I think for blogs and websites, there is no middle ground. Either you go the old PZ Myers route* and allow pretty much all comments besides spam and harassment, or you go my route and pretty much eliminate comments**. You can make all the rules you want, but people want to have their say, and they always believe they themselves are being perfectly reasonable and polite; it's the other guy who's being an asshole... and sheesh! do they get pissed off when the moderator disagrees.

If you want a friendly, collegiate environment, I don't think there's anything to do but hang out with your friends or go to college.

*I have no idea if Myers still has this commenting policy. I stopped even reading his comments a long time ago.

**I still permit comments, but I am deliberately rude to people I don't like, so they will leave, and I ban them quickly if they persist. I get very few comments, especially compared to the early days of my blog, which suits me just fine.

Tuesday, August 16, 2016

It's all about the Benjamins

In The Red and The Black, Seth Ackerman (2012) notes that a key feature of capitalism is that firms are autonomous. True: in a capitalist economy, both firms and households are autonomous in the sense that they need not ask permission of anyone outside the firm before taking economic action. However, to coordinate the vast, global machine of capitalist production, there must be a constraint on this autonomy, a severe constraint; otherwise, firms and households would just do things willy-nilly, and there would be no coordination.

I will let Herr Marx do the heavy lifting on the critique of capitalism, but I will observe that the severe constraint is that everyone needs money: yes, anyone can do whatever they like, but if they don't bring in the money, they are well and truly fucked.

Capitalism needs every household, every firm, thinking about money every waking moment. Everyone has to be trying to get their hands on as much money as possible all the time and and all the time spending all of the money as usefully to themselves as possible.

The capitalist system needs money to be constantly moving: it's bad if households or firms hold onto large stacks of actual money for a long time; Thus, for "keeping score" in the long term, instead of accumulating money itself, people accumulate wealth, legal ownership of streams of money. To use a biological metaphor, money is blood, wealth is blood vessels, the supply of blood.

Workers need money, so they work for wages. They need more money, so they work harder and try to find better paying work. Firms need money, and more money, so they please their customers and are always trying, even absent direct pressure, to increase revenue and cut costs (or increase market share). Similarly, the bourgeoisie, the legal owners of streams of money — profits, interest, rent — are always trying to increase their wealth, accumulating more and bigger streams of money.

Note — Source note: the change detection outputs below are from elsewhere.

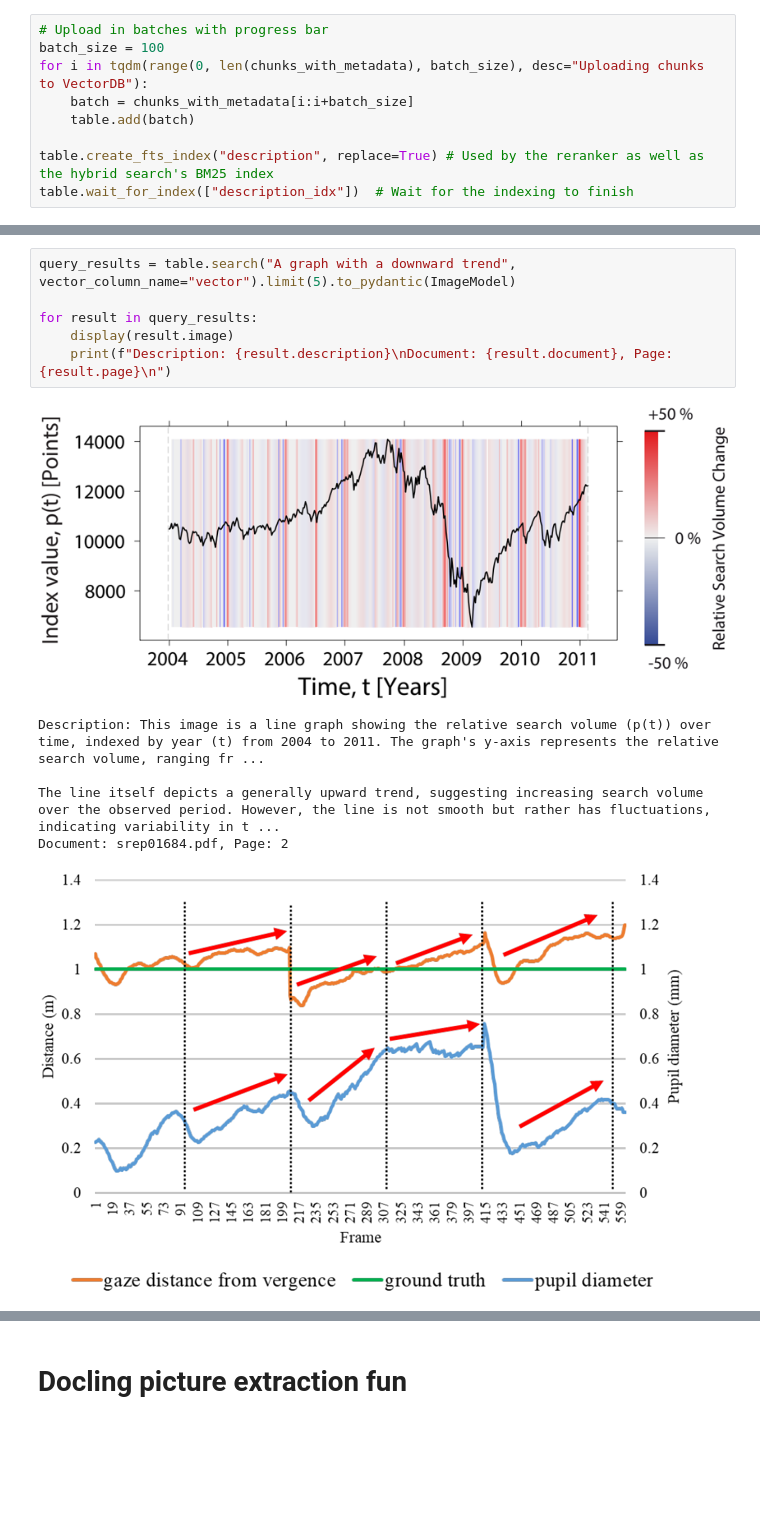
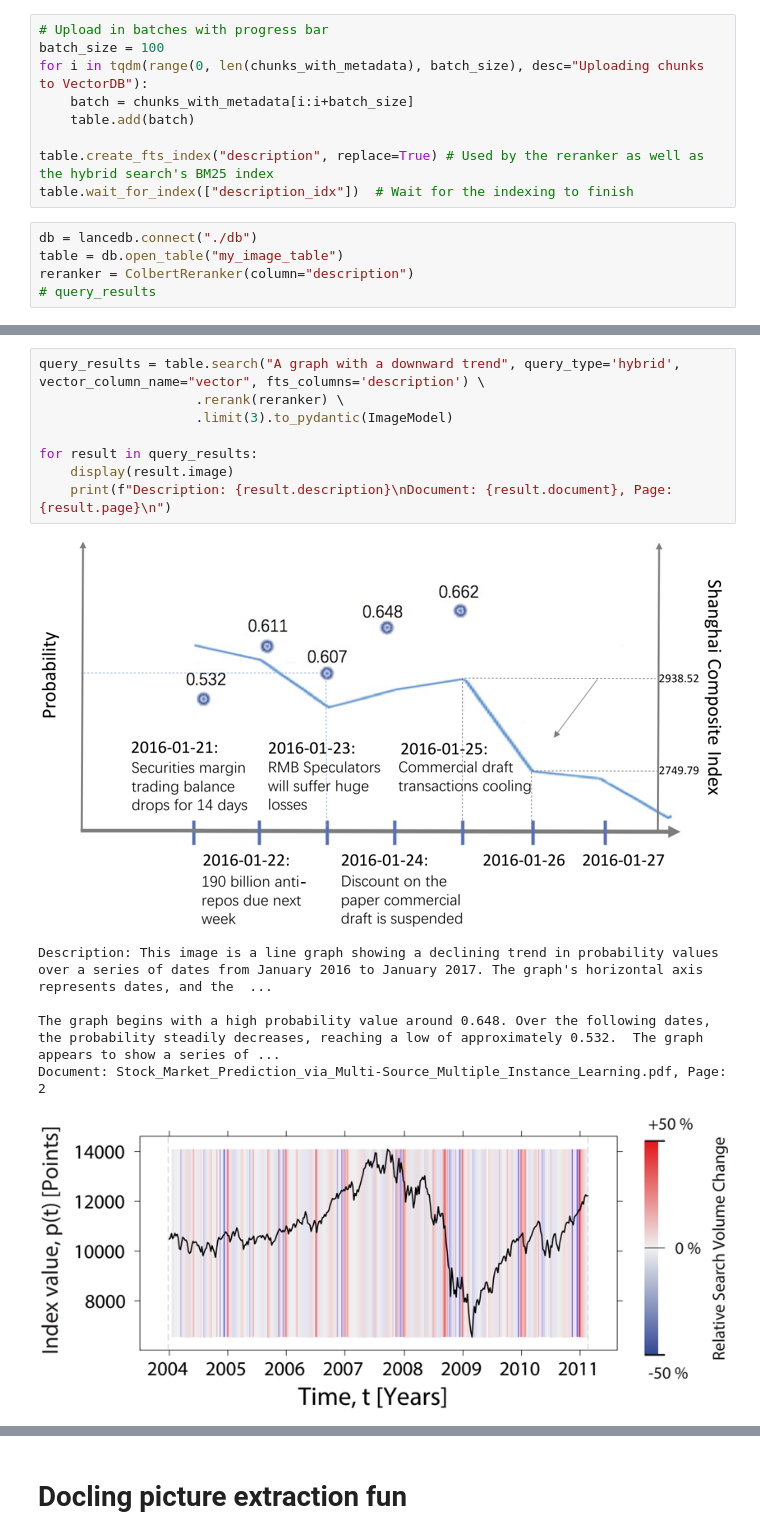
Before and after one commit to Quantwise-DEIK2025/Quantwise-Chunking, a Jupyter notebook: image_processing.ipynb, the cells around one changed output, grey strips where cells are left out. Drawn from its saved outputs; the diff is of its cells as text; blank space fills up the shorter version.

Commit message:
Add image processing to LanceDB

```diff
--- a/image_processing.ipynb
+++ b/image_processing.ipynb
@@ -260,3 +264,8 @@ for i in tqdm(range(0, len(chunks_with_metadata), batch_size), desc="Uploading c
 
 table.create_fts_index("description", replace=True) # Used by the reranker as well as the hybrid search's BM25 index
 table.wait_for_index(["description_idx"])  # Wait for the indexing to finish
+# %%
+db = lancedb.connect("./db")
+table = db.open_table("my_image_table")
+reranker = ColbertReranker(column="description")
+# query_results
@@ -263,13 +317,15 @@ table.wait_for_index(["description_idx"])  # Wait for the indexing to finish
 # %%
-query_results = table.search("A graph with a downward trend", vector_column_name="vector").limit(5).to_pydantic(ImageModel)
+query_results = table.search("A graph with a downward trend", query_type='hybrid',  vector_column_name="vector", fts_columns='description') \
+                    .rerank(reranker) \
+                    .limit(3).to_pydantic(ImageModel)
 
 for result in query_results:
     display(result.image)
     print(f"Description: {result.description}\nDocument: {result.document}, Page: {result.page}\n")
 # %% [output]
-[figure, old version]
+[figure, new version]
-Description: This image is a line graph showing the relative search volume (p(t)) over time, indexed by year (t) from 2004 to 2011. The graph's y-axis represents the relative search volume, ranging fr ...
+Description: This image is a line graph showing a declining trend in probability values over a series of dates from January 2016 to January 2017. The graph's horizontal axis represents dates, and the  ...
 
-The line itself depicts a generally upward trend, suggesting increasing search volume over the observed period. However, the line is not smooth but rather has fluctuations, indicating variability in t ...
-Document: srep01684.pdf, Page: 2
+The graph begins with a high probability value around 0.648. Over the following dates, the probability steadily decreases, reaching a low of approximately 0.532.  The graph appears to show a series of ...
+Document: Stock_Market_Prediction_via_Multi-Source_Multiple_Instance_Learning.pdf, Page: 2
-[figure, old version]
+[figure, new version]
```
Also changed, not shown: parts of 14 cells of this notebook, 2 other files.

"Markets", at least capitalist markets, work only to the degree that everyone is motivated to get and spend money and accumulate wealth. Take out this pillar, remove the constant and desperate need of every individual to get and spend every possible dollar, and capitalist markets collapse.

A corollary to this money motive is that money as a product of wealth requires no work, so it is absolutely necessary that only a few have real wealth; if everyone had wealth, no one would, because no one would be working to produce stuff (goods and services), which is finally what money is about.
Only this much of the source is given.